Program Evaluation: Out-of-School Learning Opportunities

Previous research indicates that after-school programs for students in at-risk situations can significantly improve student outcomes in such areas as academic performance, attendance, and discipline. TEA has implemented a number of state and federally funded after-school initiatives in Texas, including the Texas After-School Initiative for Middle Schools (TASI), the Optional Extended Year Program (OEYP), and the 21st Century Community Learning Centers Program (21st CCLC). The evaluation reports and executive summaries are available in PDF format from the links below.

21st Century Community Learning Centers Program

The 21st CCLC program helped create community learning centers to provide additional instruction and support to students and their families outside normal school hours. The program facilitates greater interaction between schools and communities to increase greater parental participation in school life and to increase students' academic achievement. For more information see TEA's 21st CCLC page

The evaluation reports and executive summaries are available from the links below:

Texas 21st Century Community Learning Centers: 2014–15 Evaluation Report (American Institutes for Research, May 2016)
Executive Summary (17 pages)

Texas 21st Century Community Learning Centers: 2012–13 and 2013–14 Combined Evaluation Report (American Institutes for Research, July 2015)
Executive Summary (15 pages)

Texas 21st Century Community Learning Centers: Year 2 Evaluation Report (American Institutes for Research, February 2013)
Executive Summary (18 pages)

Texas 21st Century Community Learning Centers: Interim Evaluation Report (American Institutes for Research, April 2012)
Executive Summary (14 pages)

Texas 21st Century Community Learning Centers Evaluation: 2007-2008 (Center for Research in Educational Policy and Learning Point Associates, August 2009)
Executive Summary (11 pages)

Texas 21st Century Community Learning Centers: Annual Report 2006-07 (Education Innovations, LLC/Center for Research in Educational Policy and Learning Point Associate Consortium, March 2008)
Executive Summary (7 pages)
A Profile of Texas 21st Century Community Learning Centers, 2006-2007 (February 2008, 98 pages)

21st Century Community Learning Centers: Evaluation of Projects Funded During the 2004-2005 School Year (TEA, February 2007)
Executive Summary (5 pages)

The Evaluation of Texas 21st Century Community Learning Center Projects: Common Features of Promising Afterschool Programs in Texas (Southwest Educational Development Laboratory, August 2006)
The Evaluation of Texas 21st Century Community Learning Center Projects: Case Study Report (Southwest Educational Development Laboratory, August 2006)
Executive Summary (4 pages)

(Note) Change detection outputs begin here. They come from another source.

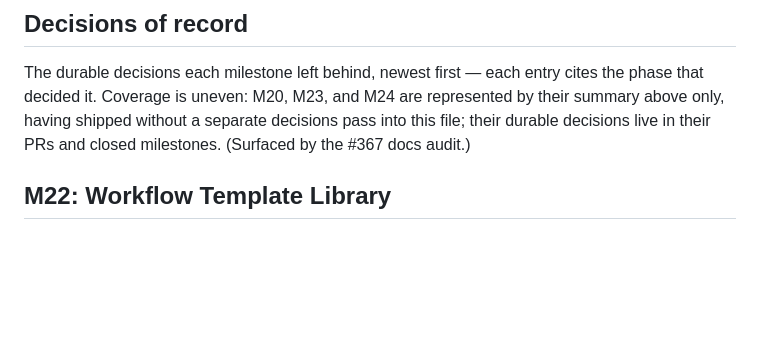
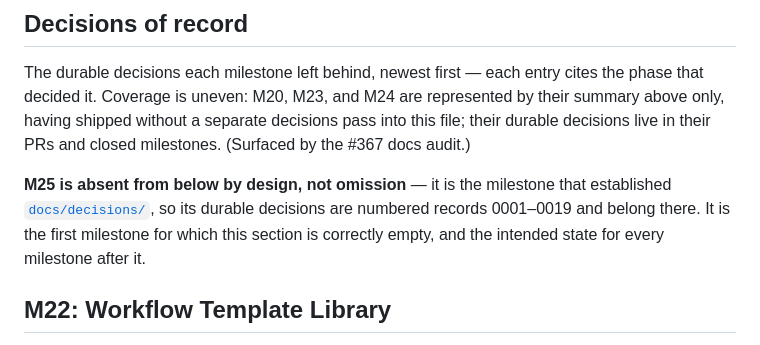
Before and after one commit to aer-works/aer-flow, a Markdown page: docs/milestone-history.md, the part around the change. Rendered like a GitHub page; blank space fills up the shorter version.

```diff
--- a/docs/milestone-history.md
+++ b/docs/milestone-history.md
@@ -66,6 +66,8 @@ What each completed milestone shipped, newest first.
 ## Decisions of record
 
 The durable decisions each milestone left behind, newest first — each entry cites the phase that decided it. Coverage is uneven: M20, M23, and M24 are represented by their summary above only, having shipped without a separate decisions pass into this file; their durable decisions live in their PRs and closed milestones. (Surfaced by the #367 docs audit.)
+
+**M25 is absent from below by design, not omission** — it is the milestone that established [`docs/decisions/`](decisions/), so its durable decisions are numbered records 0001–0019 and belong there. It is the first milestone for which this section is correctly empty, and the intended state for every milestone after it.
 
 ## M22: Workflow Template Library
 
```
Also changed, not shown: docs/design/coverage-audit.md (+12 -5 lines).
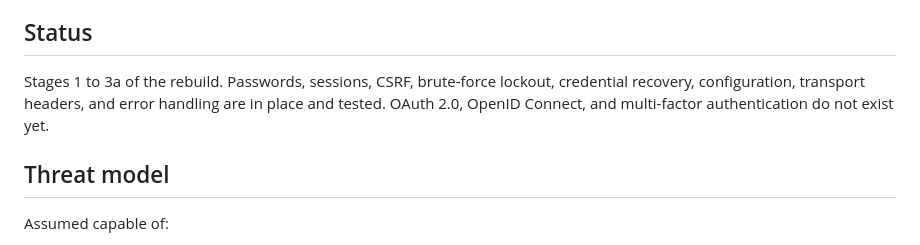
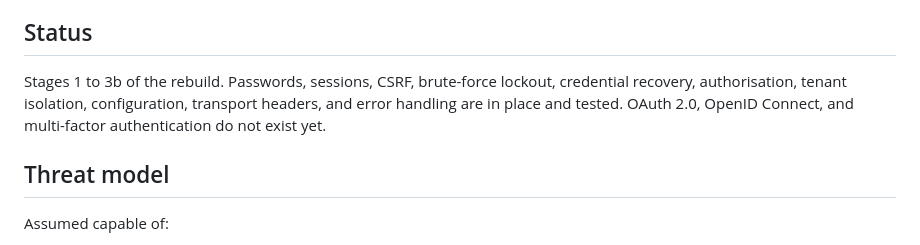
Before and after one commit to analisaperlengkapan/authenc, a Markdown page: docs/security-model.md, the part around the change. Rendered like a GitHub page.

Commit message:
docs: correct the security-model status line for stage 3b
Co-Authored-By: Claude Opus 5 <noreply@anthropic.com>
Claude-Session: https://claude.ai/code/session_01UCJoXGPzjz8K4ZZaCgvGwC

```diff
--- a/docs/security-model.md
+++ b/docs/security-model.md
@@ -6,10 +6,10 @@ rather than describing an intention as a property.
 
 ## Status
 
-Stages 1 to 3a of the rebuild. Passwords, sessions, CSRF, brute-force lockout,
-credential recovery, configuration, transport headers, and error handling are
-in place and tested. OAuth 2.0, OpenID Connect, and multi-factor authentication
-do not exist yet.
+Stages 1 to 3b of the rebuild. Passwords, sessions, CSRF, brute-force lockout,
+credential recovery, authorisation, tenant isolation, configuration, transport
+headers, and error handling are in place and tested. OAuth 2.0, OpenID Connect,
+and multi-factor authentication do not exist yet.
 
 ## Threat model
 
```
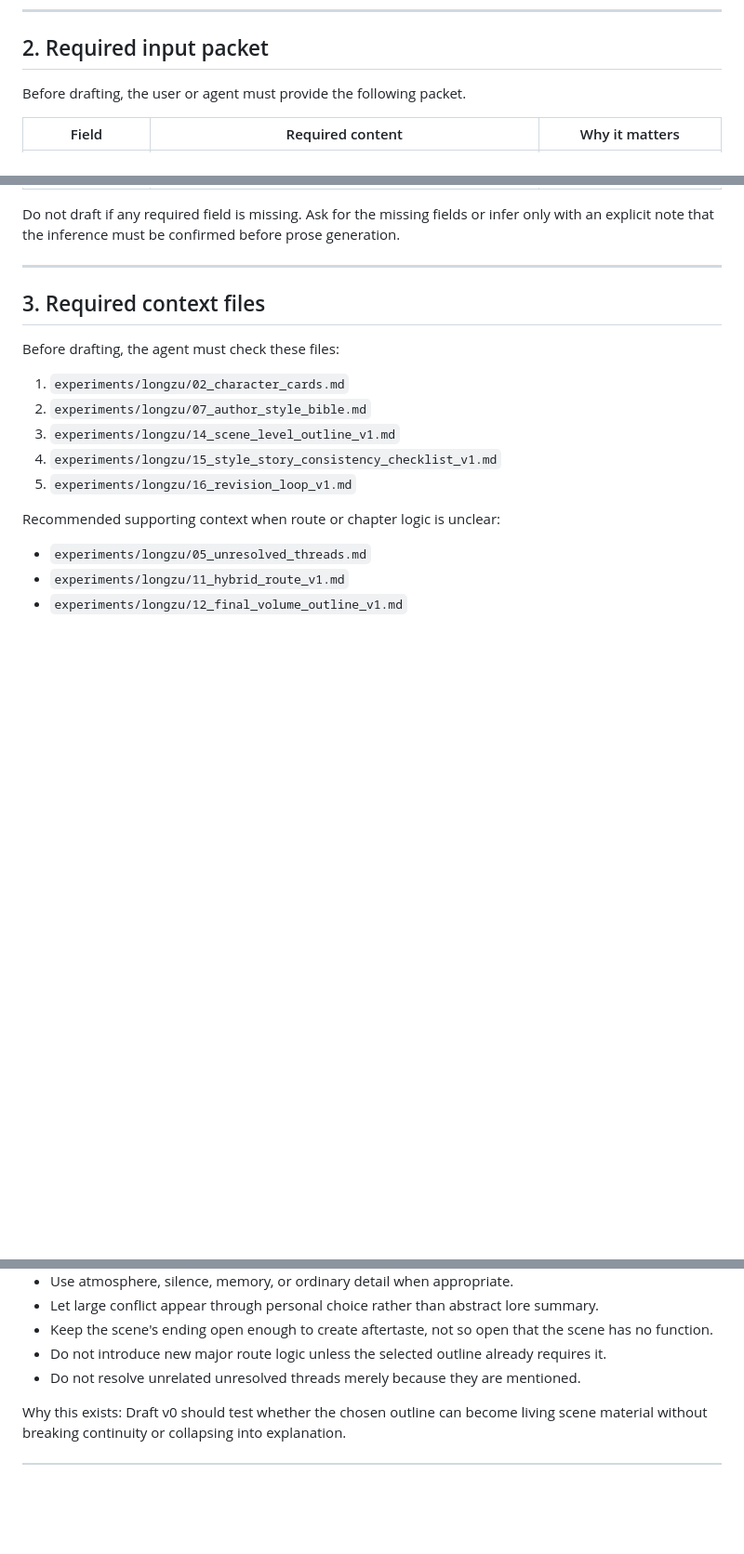
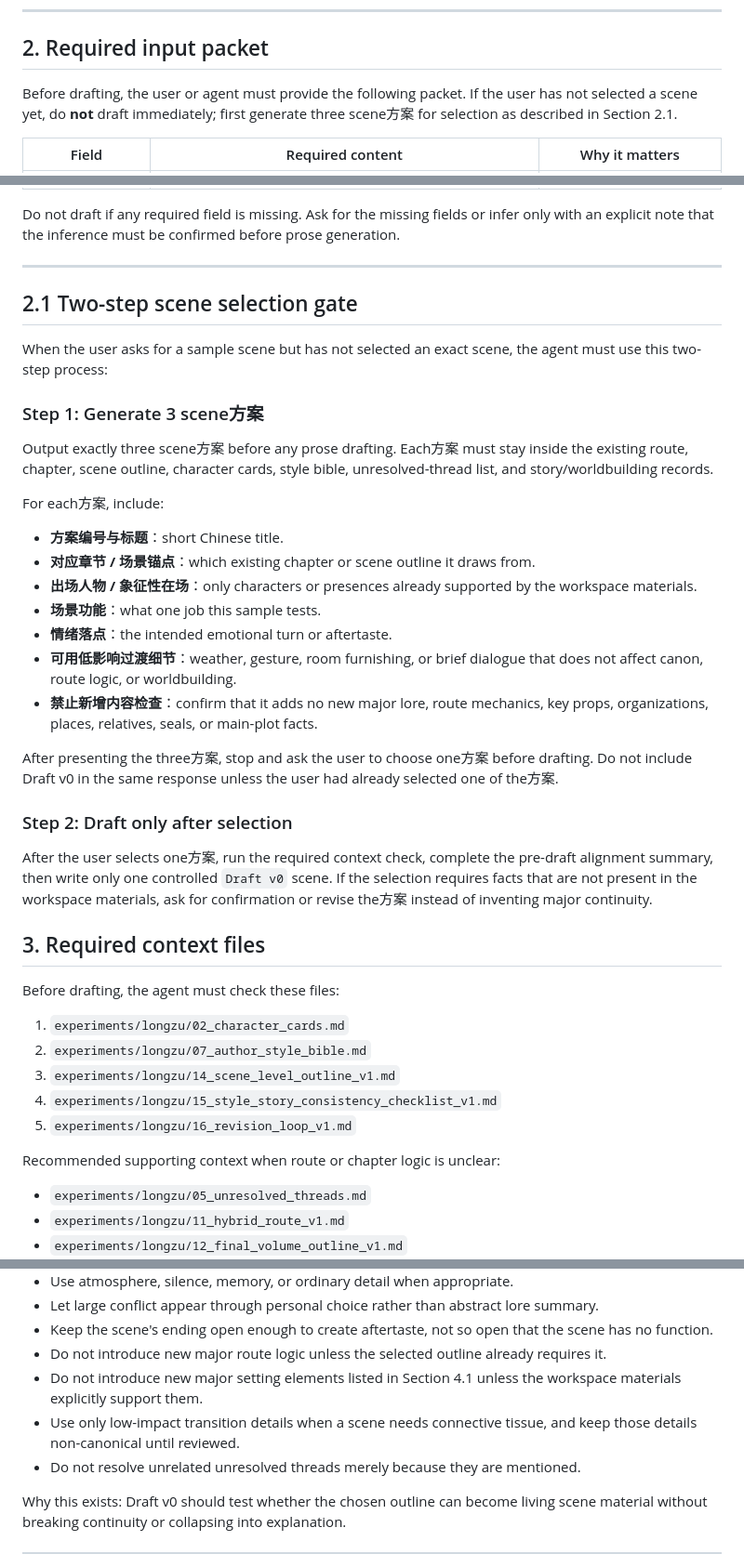
Before and after one commit to wangzhouze66/novel-finish-app, a Markdown page: experiments/longzu/17_sample_scene_drafting_prompt_v1.md, 3 parts joined by grey strips. Shown at 93% size. GitHub-like rendering; blank space fills up the shorter version.

Commit message:
Add scene selection gate and setting guardrails

```diff
--- a/experiments/longzu/17_sample_scene_drafting_prompt_v1.md
+++ b/experiments/longzu/17_sample_scene_drafting_prompt_v1.md
@@ -23,7 +23,7 @@ Why this exists: the ending experiment should not jump from outline directly int
 
 ## 2. Required input packet
 
-Before drafting, the user or agent must provide the following packet.
+Before drafting, the user or agent must provide the following packet. If the user has not selected a scene yet, do **not** draft immediately; first generate three scene方案 for selection as described in Section 2.1.
 
 | Field | Required content | Why it matters |
 | --- | --- | --- |
@@ -41,6 +41,30 @@ Before drafting, the user or agent must provide the following packet.
 Do not draft if any required field is missing. Ask for the missing fields or infer only with an explicit note that the inference must be confirmed before prose generation.
 
 ---
+
+## 2.1 Two-step scene selection gate
+
+When the user asks for a sample scene but has not selected an exact scene, the agent must use this two-step process:
+
+### Step 1: Generate 3 scene方案
+
+Output exactly three scene方案 before any prose drafting. Each方案 must stay inside the existing route, chapter, scene outline, character cards, style bible, unresolved-thread list, and story/worldbuilding records.
+
+For each方案, include:
+
+- **方案编号与标题**：short Chinese title.
+- **对应章节 / 场景锚点**：which existing chapter or scene outline it draws from.
+- **出场人物 / 象征性在场**：only characters or presences already supported by the workspace materials.
+- **场景功能**：what one job this sample tests.
+- **情绪落点**：the intended emotional turn or aftertaste.
+- **可用低影响过渡细节**：weather, gesture, room furnishing, or brief dialogue that does not affect canon, route logic, or worldbuilding.
+- **禁止新增内容检查**：confirm that it adds no new major lore, route mechanics, key props, organizations, places, relatives, seals, or main-plot facts.
+
+After presenting the three方案, stop and ask the user to choose one方案 before drafting. Do not include Draft v0 in the same response unless the user had already selected one of the方案.
+
+### Step 2: Draft only after selection
+
+After the user selects one方案, run the required context check, complete the pre-draft alignment summary, then write only one controlled `Draft v0` scene. If the selection requires facts that are not present in the workspace materials, ask for confirmation or revise the方案 instead of inventing major continuity.
 
 ## 3. Required context files
 
@@ -111,6 +156,8 @@ Draft v0 must follow these rules:
 - Let large conflict appear through personal choice rather than abstract lore summary.
 - Keep the scene's ending open enough to create aftertaste, not so open that the scene has no function.
 - Do not introduce new major route logic unless the selected outline already requires it.
+- Do not introduce new major setting elements listed in Section 4.1 unless the workspace materials explicitly support them.
+- Use only low-impact transition details when a scene needs connective tissue, and keep those details non-canonical until reviewed.
 - Do not resolve unrelated unresolved threads merely because they are mentioned.
 
 Why this exists: Draft v0 should test whether the chosen outline can become living scene material without breaking continuity or collapsing into explanation.
```
Also changed, not shown: other parts of experiments/longzu/17_sample_scene_drafting_prompt_v1.md (+22 -1 lines), experiments/longzu/15_style_story_consistency_checklist_v1.md (+8 -4 lines).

21st Century Community Learning Centers: Evaluation of Projects Funded For the 2003-04 School Year (TEA, January 2005)
Executive Summary (4 pages)

Intensive Summer Pilot Programs

Funded from 2008-2010, Intensive Summer Pilot (ISP) programs were collaborations between districts and institutions of higher education. The purpose was to provide intensive summer coursework to promote college and workforce readiness for middle school and high school students identified as being at risk of dropping out of school.  

The evaluation report and executive summary are available from the links below:

Evaluation of the Intensive Summer Pilot Program: A High School Success Pilot Program, February 2011 Report (ICF International, February 2011)
Executive Summary (16 pages)

Optional Extended Year Program

OEYP provided additional support and instruction for students in kindergarten through Grade 11 who were unlikely to be promoted to the following grade or for students in Grade 12 who were unlikely to graduate. OEYP enabled districts to provide services through extended-day, extended-week, or extended–year programs. 

The evaluation reports and executive summaries are available from the links below:

The Optional Extended-year Program: Evaluation of Activities, FY 2004 (TEA, April 2005)
Executive Summary (5 pages)

Texas After-School Initiative for Middle Schools

TASI served middle-school students at risk of academic failure or at risk for committing juvenile offenses. TASI-funded after school programs intended to increase participants' academic performance, reduce referrals to the juvenile justice system, and increase involvement of parents and mentors.

The evaluation report and executive summary are available from the links below:

Texas Study of Students at Risk: Efficacy of Grants Supporting Academic Success from Elementary Through High School (Texas Center for Educational Research, October 2004)
Executive Summary (13 pages)

Contact: ProgramEval@tea.texas.gov